What is needed: Reproduce every entry below exactly, minus the pictures.

Material for this task:

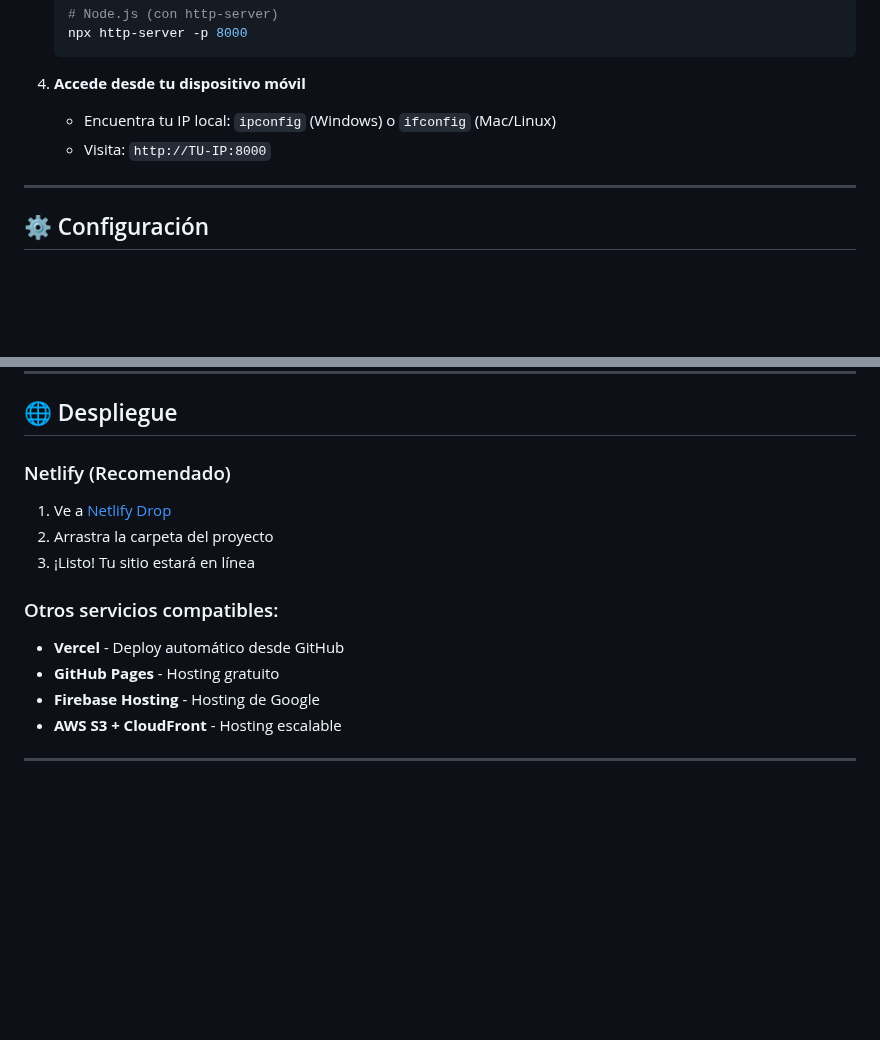
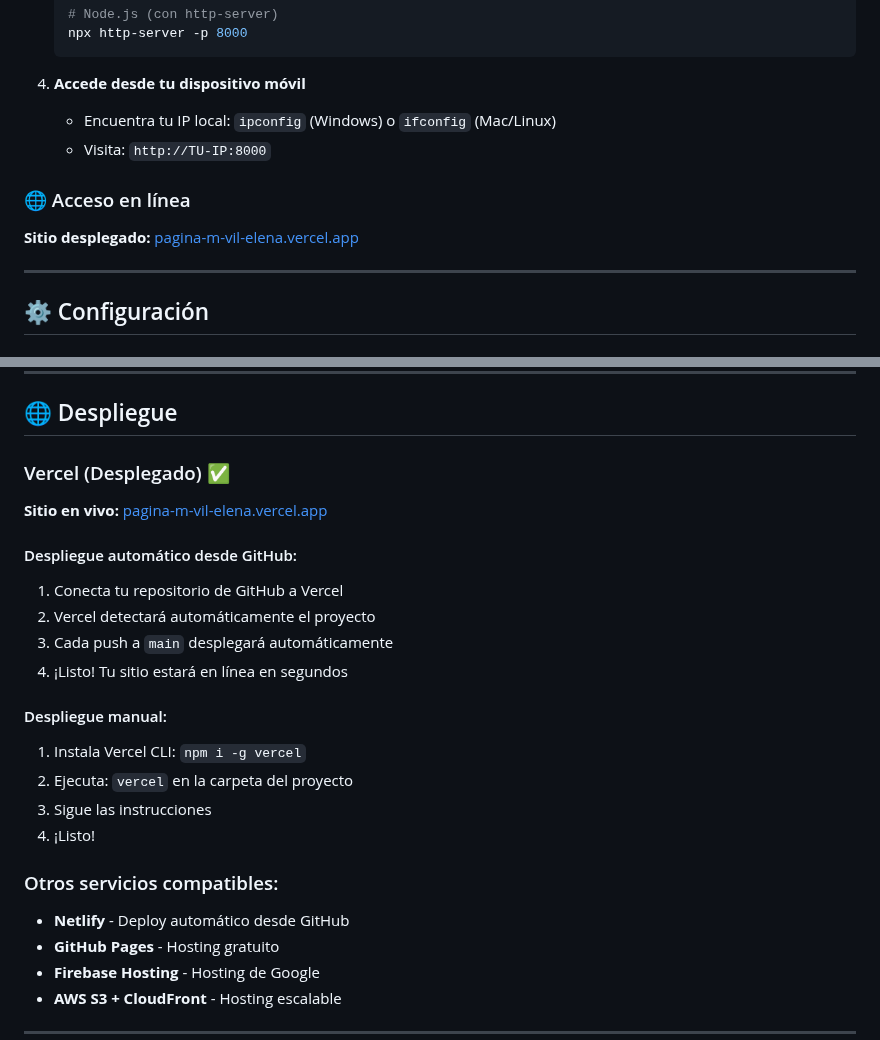
Before and after one commit to Vict0rMMA/pagina-m-vil-elena-, a Markdown page: README.md, 2 parts joined by grey strips. Drawn GitHub-style; blank space fills up the shorter version.

Commit message:
Update README: Cambiar despliegue a Vercel en lugar de Netlify

```diff
--- a/README.md
+++ b/README.md
@@ -117,6 +117,10 @@ pagina-movil-elena/
    - Encuentra tu IP local: `ipconfig` (Windows) o `ifconfig` (Mac/Linux)
    - Visita: `http://TU-IP:8000`
 
+### 🌐 Acceso en línea
+
+**Sitio desplegado:** [pagina-m-vil-elena.vercel.app](https://pagina-m-vil-elena.vercel.app)
+
 ---
 
 ## ⚙️ Configuración
@@ -184,15 +188,27 @@ Modifica las variables CSS en `styles.css`:
 
 ## 🌐 Despliegue
 
-### Netlify (Recomendado)
+### Vercel (Desplegado) ✅
 
-1. Ve a [Netlify Drop](https://app.netlify.com/drop)
-2. Arrastra la carpeta del proyecto
-3. ¡Listo! Tu sitio estará en línea
+**Sitio en vivo:** [pagina-m-vil-elena.vercel.app](https://pagina-m-vil-elena.vercel.app)
+
+#### Despliegue automático desde GitHub:
+
+1. Conecta tu repositorio de GitHub a Vercel
+2. Vercel detectará automáticamente el proyecto
+3. Cada push a `main` desplegará automáticamente
+4. ¡Listo! Tu sitio estará en línea en segundos
+
+#### Despliegue manual:
+
+1. Instala Vercel CLI: `npm i -g vercel`
+2. Ejecuta: `vercel` en la carpeta del proyecto
+3. Sigue las instrucciones
+4. ¡Listo!
 
 ### Otros servicios compatibles:
 
-- **Vercel** - Deploy automático desde GitHub
+- **Netlify** - Deploy automático desde GitHub
 - **GitHub Pages** - Hosting gratuito
 - **Firebase Hosting** - Hosting de Google
 - **AWS S3 + CloudFront** - Hosting escalable
```
Also changed, not shown: other parts of README.md (+1 -1 lines).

Exercise answer:
Before and after one commit to Vict0rMMA/pagina-m-vil-elena-, a Markdown page: README.md, 2 parts joined by grey strips. Drawn GitHub-style; blank space fills up the shorter version.

Commit message:
Update README: Cambiar despliegue a Vercel en lugar de Netlify

```diff
--- a/README.md
+++ b/README.md
@@ -117,6 +117,10 @@ pagina-movil-elena/
    - Encuentra tu IP local: `ipconfig` (Windows) o `ifconfig` (Mac/Linux)
    - Visita: `http://TU-IP:8000`
 
+### 🌐 Acceso en línea
+
+**Sitio desplegado:** [pagina-m-vil-elena.vercel.app](https://pagina-m-vil-elena.vercel.app)
+
 ---
 
 ## ⚙️ Configuración
@@ -184,15 +188,27 @@ Modifica las variables CSS en `styles.css`:
 
 ## 🌐 Despliegue
 
-### Netlify (Recomendado)
+### Vercel (Desplegado) ✅
 
-1. Ve a [Netlify Drop](https://app.netlify.com/drop)
-2. Arrastra la carpeta del proyecto
-3. ¡Listo! Tu sitio estará en línea
+**Sitio en vivo:** [pagina-m-vil-elena.vercel.app](https://pagina-m-vil-elena.vercel.app)
+
+#### Despliegue automático desde GitHub:
+
+1. Conecta tu repositorio de GitHub a Vercel
+2. Vercel detectará automáticamente el proyecto
+3. Cada push a `main` desplegará automáticamente
+4. ¡Listo! Tu sitio estará en línea en segundos
+
+#### Despliegue manual:
+
+1. Instala Vercel CLI: `npm i -g vercel`
+2. Ejecuta: `vercel` en la carpeta del proyecto
+3. Sigue las instrucciones
+4. ¡Listo!
 
 ### Otros servicios compatibles:
 
-- **Vercel** - Deploy automático desde GitHub
+- **Netlify** - Deploy automático desde GitHub
 - **GitHub Pages** - Hosting gratuito
 - **Firebase Hosting** - Hosting de Google
 - **AWS S3 + CloudFront** - Hosting escalable
```
Also changed, not shown: other parts of README.md (+1 -1 lines).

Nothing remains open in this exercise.